Below is a block of entries, which should be copied verbatim apart from the pictures.

--------------------------------

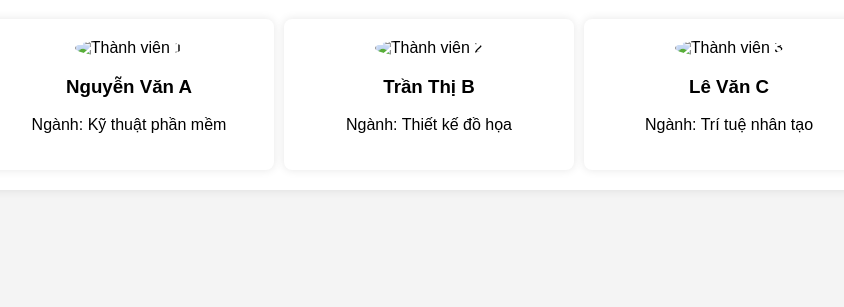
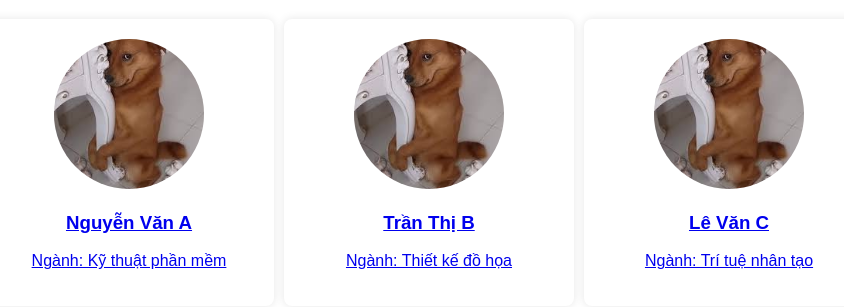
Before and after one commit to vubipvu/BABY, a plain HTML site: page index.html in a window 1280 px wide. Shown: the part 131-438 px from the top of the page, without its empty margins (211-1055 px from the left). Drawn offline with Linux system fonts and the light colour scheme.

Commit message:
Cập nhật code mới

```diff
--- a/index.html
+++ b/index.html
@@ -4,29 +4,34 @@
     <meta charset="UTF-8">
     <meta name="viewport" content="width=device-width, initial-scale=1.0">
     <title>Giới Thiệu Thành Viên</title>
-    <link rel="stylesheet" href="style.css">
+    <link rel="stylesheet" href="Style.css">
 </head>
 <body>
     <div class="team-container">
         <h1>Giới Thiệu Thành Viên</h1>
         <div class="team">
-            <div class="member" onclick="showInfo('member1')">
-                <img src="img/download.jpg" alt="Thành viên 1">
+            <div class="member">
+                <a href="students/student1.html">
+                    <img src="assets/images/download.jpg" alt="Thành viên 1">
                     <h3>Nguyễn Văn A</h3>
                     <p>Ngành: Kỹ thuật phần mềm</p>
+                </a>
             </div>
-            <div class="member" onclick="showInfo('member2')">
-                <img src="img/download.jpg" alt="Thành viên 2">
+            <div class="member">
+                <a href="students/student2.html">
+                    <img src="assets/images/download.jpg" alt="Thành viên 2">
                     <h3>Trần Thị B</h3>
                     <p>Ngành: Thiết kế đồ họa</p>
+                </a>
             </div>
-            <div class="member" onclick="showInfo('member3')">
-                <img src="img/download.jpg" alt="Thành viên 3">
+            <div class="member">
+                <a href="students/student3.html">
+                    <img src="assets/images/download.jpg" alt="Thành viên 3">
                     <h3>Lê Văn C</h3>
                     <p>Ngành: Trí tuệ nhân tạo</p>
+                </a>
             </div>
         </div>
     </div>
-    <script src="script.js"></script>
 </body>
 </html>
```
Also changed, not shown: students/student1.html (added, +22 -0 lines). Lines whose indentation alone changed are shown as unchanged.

--------------------------------

• Answer box
Before and after one commit to vubipvu/BABY, a plain HTML site: page index.html in a window 1280 px wide. Shown: the part 131-438 px from the top of the page, without its empty margins (211-1055 px from the left). Drawn offline with Linux system fonts and the light colour scheme.

Commit message:
Cập nhật code mới

```diff
--- a/index.html
+++ b/index.html
@@ -4,29 +4,34 @@
     <meta charset="UTF-8">
     <meta name="viewport" content="width=device-width, initial-scale=1.0">
     <title>Giới Thiệu Thành Viên</title>
-    <link rel="stylesheet" href="style.css">
+    <link rel="stylesheet" href="Style.css">
 </head>
 <body>
     <div class="team-container">
         <h1>Giới Thiệu Thành Viên</h1>
         <div class="team">
-            <div class="member" onclick="showInfo('member1')">
-                <img src="img/download.jpg" alt="Thành viên 1">
+            <div class="member">
+                <a href="students/student1.html">
+                    <img src="assets/images/download.jpg" alt="Thành viên 1">
                     <h3>Nguyễn Văn A</h3>
                     <p>Ngành: Kỹ thuật phần mềm</p>
+                </a>
             </div>
-            <div class="member" onclick="showInfo('member2')">
-                <img src="img/download.jpg" alt="Thành viên 2">
+            <div class="member">
+                <a href="students/student2.html">
+                    <img src="assets/images/download.jpg" alt="Thành viên 2">
                     <h3>Trần Thị B</h3>
                     <p>Ngành: Thiết kế đồ họa</p>
+                </a>
             </div>
-            <div class="member" onclick="showInfo('member3')">
-                <img src="img/download.jpg" alt="Thành viên 3">
+            <div class="member">
+                <a href="students/student3.html">
+                    <img src="assets/images/download.jpg" alt="Thành viên 3">
                     <h3>Lê Văn C</h3>
                     <p>Ngành: Trí tuệ nhân tạo</p>
+                </a>
             </div>
         </div>
     </div>
-    <script src="script.js"></script>
 </body>
 </html>
```
Also changed, not shown: students/student1.html (added, +22 -0 lines). Lines whose indentation alone changed are shown as unchanged.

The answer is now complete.